The Rockefeller University maintains a lush and beautiful 16-acre campus by using green horticultural practices. Located on the east side of Manhattan, the University’s original landscaping was designed by noted landscape architect Dan Kiley in 1956 and imitates the idea of outdoor “rooms.” The Lulu C. and Anthony Wang Gardens, part of the Stavros Niarchos Foundation-David Rockefeller River Campus, were designed by Mathews Nielsen Landscape Architects and feature native species that attract bees, butterflies, and other pollinators, reflective pavements that ensure that the rooftop does not contribute to the heat island effect., and absorptive planters that filter rainwater adding over a half of an acre of permeability. Money received from energy rebates to the University goes towards purchasing additional native plants.

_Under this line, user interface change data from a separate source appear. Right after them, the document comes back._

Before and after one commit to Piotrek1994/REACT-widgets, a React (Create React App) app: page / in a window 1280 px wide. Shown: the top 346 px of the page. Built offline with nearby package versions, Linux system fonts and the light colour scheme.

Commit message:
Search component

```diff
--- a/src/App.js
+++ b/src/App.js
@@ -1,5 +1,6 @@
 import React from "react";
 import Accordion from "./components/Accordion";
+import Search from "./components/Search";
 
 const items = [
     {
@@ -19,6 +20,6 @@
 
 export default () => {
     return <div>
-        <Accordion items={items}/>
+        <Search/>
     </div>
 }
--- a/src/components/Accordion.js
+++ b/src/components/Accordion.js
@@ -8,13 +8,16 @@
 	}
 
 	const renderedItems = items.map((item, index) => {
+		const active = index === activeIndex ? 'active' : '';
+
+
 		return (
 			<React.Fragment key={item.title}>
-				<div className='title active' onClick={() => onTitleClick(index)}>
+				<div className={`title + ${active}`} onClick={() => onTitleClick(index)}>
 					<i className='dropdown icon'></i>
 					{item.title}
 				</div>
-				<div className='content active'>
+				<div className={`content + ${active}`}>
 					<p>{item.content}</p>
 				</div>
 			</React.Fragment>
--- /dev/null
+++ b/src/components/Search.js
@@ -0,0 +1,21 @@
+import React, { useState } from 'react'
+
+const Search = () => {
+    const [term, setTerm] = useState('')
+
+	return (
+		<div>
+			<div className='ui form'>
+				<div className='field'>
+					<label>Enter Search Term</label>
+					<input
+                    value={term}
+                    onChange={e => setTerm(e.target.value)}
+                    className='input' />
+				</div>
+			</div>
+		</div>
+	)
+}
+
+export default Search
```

Check out the Rockefeller tree map (PDF 9MB) and identify some specimens while strolling on campus.
Horticultural Green Practices
- Watering of landscape is carefully monitored, and changes are made quickly depending on weather conditions, plant needs, etc.
- A zoned irrigation system allows matching of watering requirements with different growing conditions in various areas.
- A concerted effort is made to incorporate native plants and indigenous trees whenever possible.
- Only organic fertilizers are used in tree and shrub beds and on lawns.
- All plantings are mulched regularly with organic compost material.
- Only organic pesticides are used, and they are applied extremely sparingly. Instead, living organisms are applied, including beneficial worms and bacteria.
- The use of power equipment, such as electric leaf blowers, has been cut back considerably.
- Several families of ducks spend their springs and summers in the Philosopher’s Garden fountains.